That’s according to modelling results reported this week in Nature Energy by a group of energy systems researchers who investigated the impact of increasing the share of intermittent renewable energy (IRE) resources on the Nordic power system. IRE resources include solar photovoltaic, wind, wave and tidal resources, which in the absence of storage options can only provide electricity when Mother Nature provides. The research team considered this variability over different time scales for Norway, Sweden, Finland and eastern Denmark, which are currently predominantly powered by hydro, nuclear, wind, fossil fuels and some biomass.

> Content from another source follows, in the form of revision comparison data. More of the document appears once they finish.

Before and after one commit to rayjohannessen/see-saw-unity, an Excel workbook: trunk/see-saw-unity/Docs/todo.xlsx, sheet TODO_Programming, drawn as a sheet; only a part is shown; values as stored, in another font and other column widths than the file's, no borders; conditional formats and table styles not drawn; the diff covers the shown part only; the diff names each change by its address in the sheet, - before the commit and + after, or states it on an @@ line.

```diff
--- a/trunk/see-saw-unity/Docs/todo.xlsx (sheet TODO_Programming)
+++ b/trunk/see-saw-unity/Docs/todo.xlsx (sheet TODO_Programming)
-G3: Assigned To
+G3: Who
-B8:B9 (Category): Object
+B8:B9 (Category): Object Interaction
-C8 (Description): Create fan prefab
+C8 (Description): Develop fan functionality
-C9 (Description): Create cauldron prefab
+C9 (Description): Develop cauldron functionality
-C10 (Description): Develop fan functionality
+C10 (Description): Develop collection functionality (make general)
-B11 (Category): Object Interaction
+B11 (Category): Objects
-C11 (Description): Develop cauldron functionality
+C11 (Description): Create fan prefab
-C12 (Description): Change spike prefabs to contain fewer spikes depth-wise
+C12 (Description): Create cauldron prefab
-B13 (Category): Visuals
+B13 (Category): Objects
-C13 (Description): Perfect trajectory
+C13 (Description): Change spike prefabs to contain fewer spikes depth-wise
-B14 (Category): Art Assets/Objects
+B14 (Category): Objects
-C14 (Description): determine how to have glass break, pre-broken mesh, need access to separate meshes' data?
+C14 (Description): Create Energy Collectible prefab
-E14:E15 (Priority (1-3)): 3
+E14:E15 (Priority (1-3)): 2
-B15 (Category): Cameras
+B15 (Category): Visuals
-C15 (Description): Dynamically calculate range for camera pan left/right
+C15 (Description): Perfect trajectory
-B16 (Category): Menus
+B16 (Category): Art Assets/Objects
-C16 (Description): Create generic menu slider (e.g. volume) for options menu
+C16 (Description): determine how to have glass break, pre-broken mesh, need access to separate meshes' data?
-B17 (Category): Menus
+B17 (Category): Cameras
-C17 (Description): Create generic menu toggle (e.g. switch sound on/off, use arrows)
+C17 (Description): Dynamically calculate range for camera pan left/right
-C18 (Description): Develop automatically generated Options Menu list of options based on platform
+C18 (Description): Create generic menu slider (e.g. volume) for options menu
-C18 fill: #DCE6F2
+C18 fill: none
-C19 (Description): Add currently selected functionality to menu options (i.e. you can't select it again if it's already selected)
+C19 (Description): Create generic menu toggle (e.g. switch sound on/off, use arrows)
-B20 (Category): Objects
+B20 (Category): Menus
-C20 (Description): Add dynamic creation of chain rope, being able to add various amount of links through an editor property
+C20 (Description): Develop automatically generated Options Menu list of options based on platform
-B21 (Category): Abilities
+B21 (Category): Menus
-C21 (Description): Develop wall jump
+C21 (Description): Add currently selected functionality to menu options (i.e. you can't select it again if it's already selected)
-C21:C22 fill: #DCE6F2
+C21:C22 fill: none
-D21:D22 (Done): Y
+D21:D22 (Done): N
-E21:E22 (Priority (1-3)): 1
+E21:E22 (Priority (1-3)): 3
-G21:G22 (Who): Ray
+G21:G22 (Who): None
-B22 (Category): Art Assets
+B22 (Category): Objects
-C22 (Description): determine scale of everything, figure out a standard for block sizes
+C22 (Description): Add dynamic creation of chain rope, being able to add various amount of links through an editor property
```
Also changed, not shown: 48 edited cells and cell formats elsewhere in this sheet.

They developed two scenarios for fossil fuel and nuclear phase-out. The first imagined a high level of IRE integration, but where only 30 percent of generation from nuclear power is replaced by renewables. The second imagined a complete replacement of nuclear power by renewables. Atop this, they considered two different mixes for IRE. The first would see 90 percent coming from wind with 10 percent from solar PV, and the second offered a larger role for solar alongside substantial wave energy build-out and some tidal energy.
The scientists concluded that these four sources have different variability patterns depending on where across the Nordics they are situated. In addition, regardless of the energy mix or level of integration, an increase in variability on the current situation is inevitable with large amounts of IRE.
A fossil-free and nuclear-free Nordic power system is possible to achieve, they say, but high integration of IRE would produce more fluctuations over periods ranging from a few days to a few months.
This poses a challenge, the researchers conclude, as additional hydro capacity could be required to provide that on-demand source of reliable electricity. Making the transition to completely renewable power systems may also require greater flexibility via introducing novel options to balance supply and demand, such as using the batteries of an electrified transport fleet to store energy.
The researchers noted however that they did not consider current limitations on transmission across the Nordic region.
Their conclusions will be of interest for Canadian decarbonisation efforts given the similarity of geography, population density and the energy mix of the two regions. British Columbia, Manitoba, Ontario, Quebec and Newfoundland and Labrador all have significant penetration of hydroelectricity, while Ontario and New Brunswick rely on nuclear power for a substantial proportion of their electricity generation. The findings suggest that at least in principle nuclear is not needed so long as hydro picks up the slack in those jurisdictions whose geography would allow it.
“Canada seems to have striking similarities to the Nordic region: high hydro power penetration at more than 50 percent of electricity, good wind conditions in large part of the country, relatively poor solar potential, and wave and tidal possibilities particularly on the west coast,” Jon Olauson, the lead researcher for the paper, told the Climate Examiner.
“An important difference though is the larger geographical extent of Canada, which can give a better smoothing of wind power, in particular if more farms were to be installed in the west.”
PICS-funded researchers are currently looking into similar questions to the Nordic scientists, exploring how BC’s hydro could allow increased penetration of wind in Alberta, and whether nuclear needs to be part of the mix.
Energy economist Mark Jaccard helped design BC’s carbon tax, and he still supports it. But he questions just how politically viable a stringent tax—at the level needed to meet climate targets—can really be. So he also continues to explore how other policies that the public find more acceptable could work.